The refusal to answer the phone should probably be the first step towards the shutdown of liaison office as warned in Kim Yo Jong’s statement last Thursday. It is an ominous forecast that the next steps could be the complete destruction of the Kaesong industrial park and the abrogation of the September 19 military agreement between the two Koreas. Notably, the North kept operational the military communication line in the East and West seas as well as the international merchant ships network. It is highly likely that Pyongyang will steadily crank up the intensity of pressure, cutting off the military communications and terminating the military pact eventually.
North Korea’s Seoul-bashing is expected to continue until the end of this month. Now that North Korean defectors in the South are preparing to disseminate one million leaflets to North Korea on June 25 to commemorate the 70th anniversary of the Korean War, Pyongyang will be watching the responses from Seoul before finalizing its stance on leaflets-sending. The North is also beefing up solidarity internally, holding mass rallies every day. North Korean media are pouring expletives against the South, accusing it of doing “unbecoming acts like an imbecile” while blustering to go to any length for confrontation.
Against this backdrop, however, the South continues to fall back on appeasement. A South Korean deputy minister of unification visited the DMZ forest restoration site, and the leaders of the ruling party vowed to swiftly handle the ban on leaflets dissemination against the North. In the face of the senseless remarks from Pyongyang, they urge to refrain from making emotional responses while accusing the opposition party of “driving a wedge between the people and the government.” The son of a former president questioned the true intention of the North Korean defectors in question. Each of those cases attests to how the leaders in Seoul become tamed by the North.

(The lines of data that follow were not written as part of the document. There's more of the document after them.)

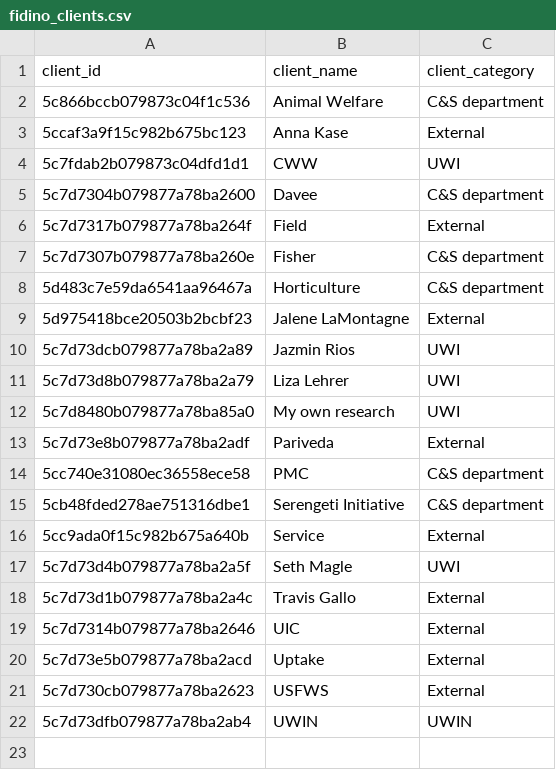
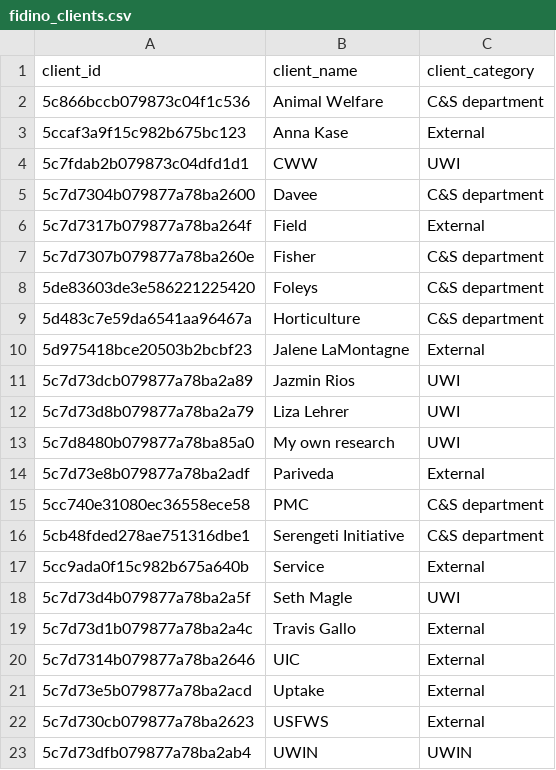
Before and after one commit to mfidino/mfidino.github.io, a CSV file: data/fidino_clients.csv, drawn as a sheet; the diff names each change by its address in the sheet, - before the commit and + after, or states it on an @@ line.

```diff
--- a/data/fidino_clients.csv
+++ b/data/fidino_clients.csv
+row 8: 5de83603de3e586221225420 | Foleys | C&S department
```
Also changed, not shown: 6 other files.
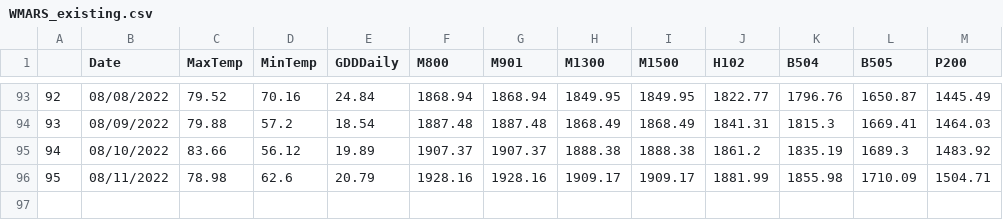
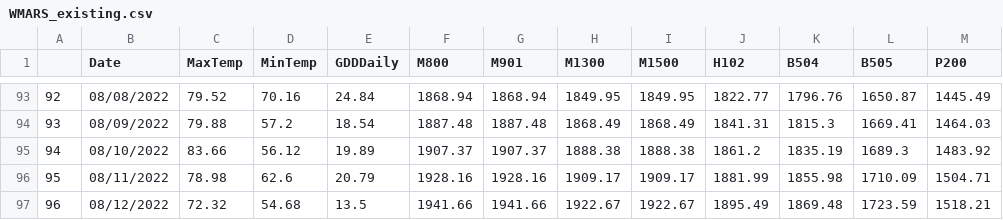
Before and after one commit to acperkins3/GDD-Plots-2022, a CSV file: WMARS_existing.csv, drawn as a sheet; only a part is shown, gaps mark what is left out; the diff names each change by its address in the sheet, - before the commit and + after, or states it on an @@ line.

```diff
--- a/WMARS_existing.csv
+++ b/WMARS_existing.csv
+row 97: 96 | 08/12/2022 | 72.32 | 54.68 | 13.5 | 1941.66 | 1941.66 | 1922.67 | 1922.67 | 1895.49 | 1869.48 | 1723.59 | 1518.21
```
Also changed, not shown: Arlington.csv, Arlington_existing.csv, 10 other files.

What the North is really after is America’s presidential election, which is only five months away. Trump’s re-election matters a great deal to Pyongyang, which considers the presidential election as opportunity to make its presence felt. For Pyongyang, Seoul is merely a stepping stone, and this time the North wants to render it incapacitated. Seoul’s policy that is bent on pacifying the North will only fuel its brinkmanship.